(Sounds like a Bones episode, don’t it? Anyway…)
Some devotional books are dedicated to helping you feel better about your life each day…. My purpose here is to embrace the mysteries of God and then proclaim by faith that, despite my selfishness and lack of understanding, God is worthy of all praise. If that encourages you, then good. You can thank God for that, too.
Sound like your cup of tea? Then read on….
John Van Dusen. Standing By the Sea: Stretch Out Your Hands, Walk Into the Mystery. A 52-Week Devotional. 188p., $6.92 (paperback), $2.99 (Kindle), CreateSpace.

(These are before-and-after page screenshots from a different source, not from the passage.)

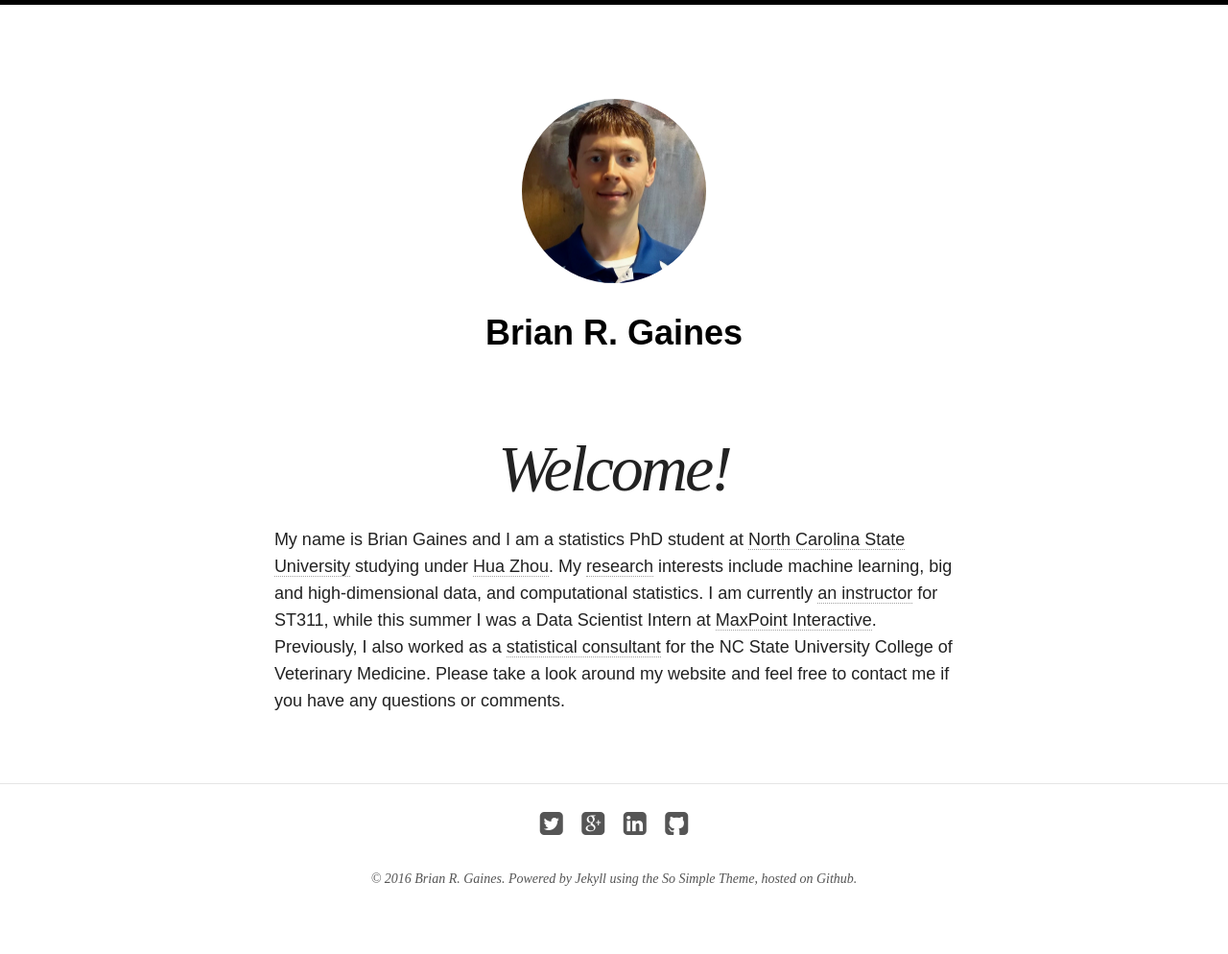
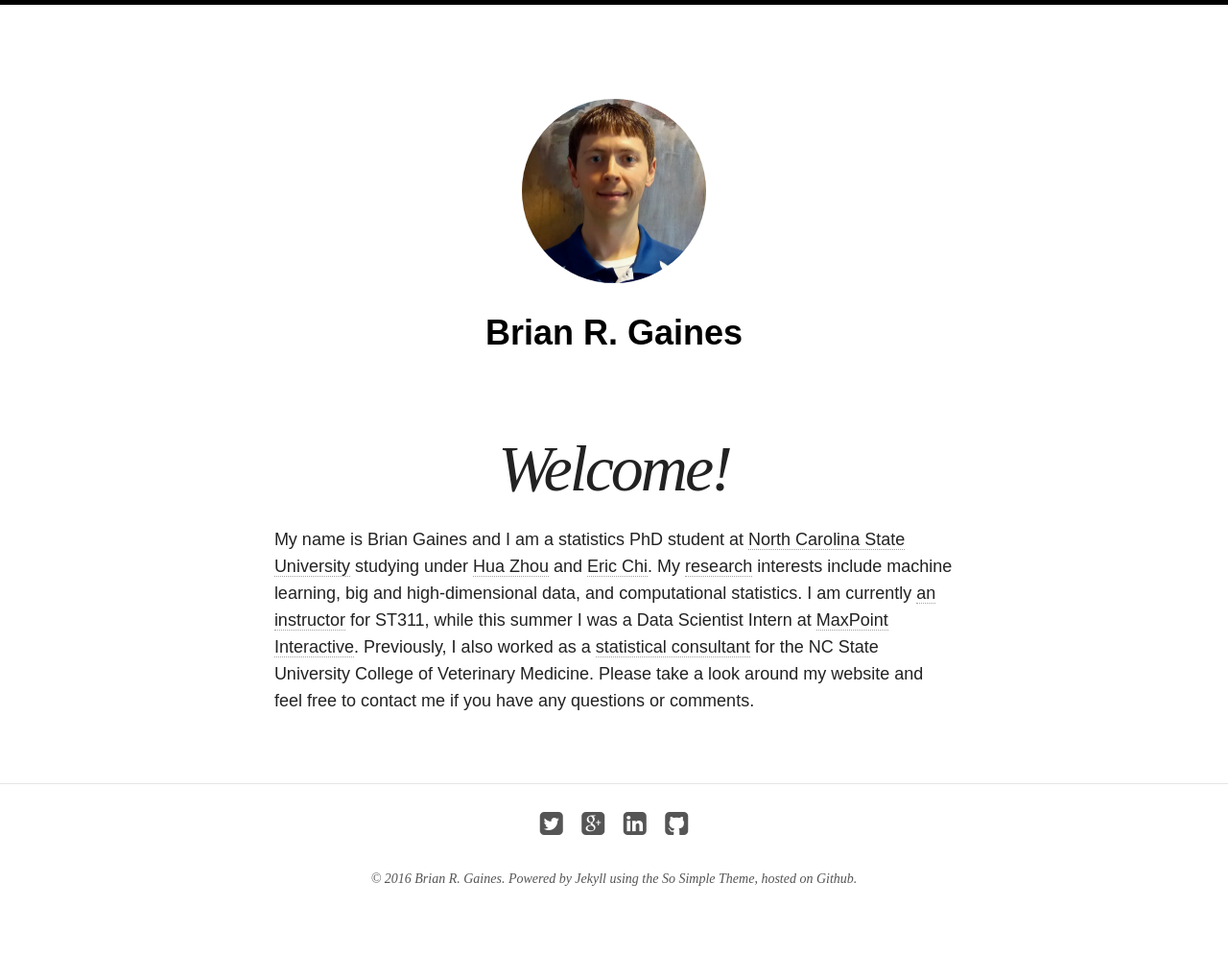
Before and after one commit to brgaines/brgaines.github.io, a Jekyll site: the page built from index.md, in a window 1280 px wide. Shown: the whole page at 96% size. Built offline with Jekyll 4.4.1, drawn with Linux system fonts in a browser that asks for light colours; nearby versions of some CDN libraries.

Commit message:
added Dr. Chi as research adviser

```diff
--- a/index.md
+++ b/index.md
@@ -5,4 +5,4 @@ excerpt: "Welcome to my website!"
 modified: 2016-09-19
 ---
 
-My name is Brian Gaines and I am a statistics PhD student at [North Carolina State University](http://www.ncsu.edu) studying under [Hua Zhou](http://hua-zhou.github.io/).  My [research](http://brgaines.github.io/research/) interests include machine learning, big and high-dimensional data, and computational statistics.  I am currently [an instructor](http://brgaines.github.io/teaching/) for ST311, while this summer I was a Data Scientist Intern at [MaxPoint Interactive](http://maxpoint.com/us).  Previously, I also worked as a [statistical consultant](http://brgaines.github.io/consulting/) for the NC State University College of Veterinary Medicine.  Please take a look around my website and feel free to contact me if you have any questions or comments.
+My name is Brian Gaines and I am a statistics PhD student at [North Carolina State University](http://www.ncsu.edu) studying under [Hua Zhou](http://hua-zhou.github.io/) and [Eric Chi](www.ericchi.com).  My [research](http://brgaines.github.io/research/) interests include machine learning, big and high-dimensional data, and computational statistics.  I am currently [an instructor](http://brgaines.github.io/teaching/) for ST311, while this summer I was a Data Scientist Intern at [MaxPoint Interactive](http://maxpoint.com/us).  Previously, I also worked as a [statistical consultant](http://brgaines.github.io/consulting/) for the NC State University College of Veterinary Medicine.  Please take a look around my website and feel free to contact me if you have any questions or comments.
```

Although John Van Dusen’s stated intent elsewhere is to get you deeper into the Word of God (and there’s ample sections in each weekly devotional to help you do that), what it’ll accomplish more is to get the already-existing Word of God deeper into you. To realize that in the messiness of life, all our emotions, all our bewilderment, all our failures, there God still is. And that’s a message worth sharing.
You’ll be able to tell pretty quickly that John’s a worship leader; there’s a creativity here (and yes, flakiness — but that’s not a bad thing) that’s hard to miss. In his best moments, John’s style reminds me more than a little bit of Shane Claiborne — winsome, disarmingly informal, insightful, sometimes meditative and/or sensory. Other times, I think, “He really could’ve/should’ve stopped there.” But that too is part of the charm here.
The meditations themselves are each a modest length — two oversized pages, as a rule — and each closes with a few “questions of mystery,” again ranging from the profound to the goofy but all of them intended to get you thinking about God’s place in each part of your life and to help us remember that we’re all in this together. And with that, one more sample to give you the flavor:
The plain truth for all as we walk out our simple faith is this: That nearly invisible Sunday school teacher struggling to write yet another lesson for a class suffers the same ups and downs that Eugene Peterson has. No matter how bright the star, we’re all made of the same stuff. And that stuff is characterized by missteps and tipped halos….
Take heart. Despite personal failure we more often than not reflect the handiwork and artistry of God…. We are beautiful, undone, planned on but free to blossom in the most unlikely places…. Reflect on that.
In short, Standing By the Sea is a very human book. And if you’re a human, too, you’ll enjoy it — and likely get pulled up short a few times by the Spirit in the process.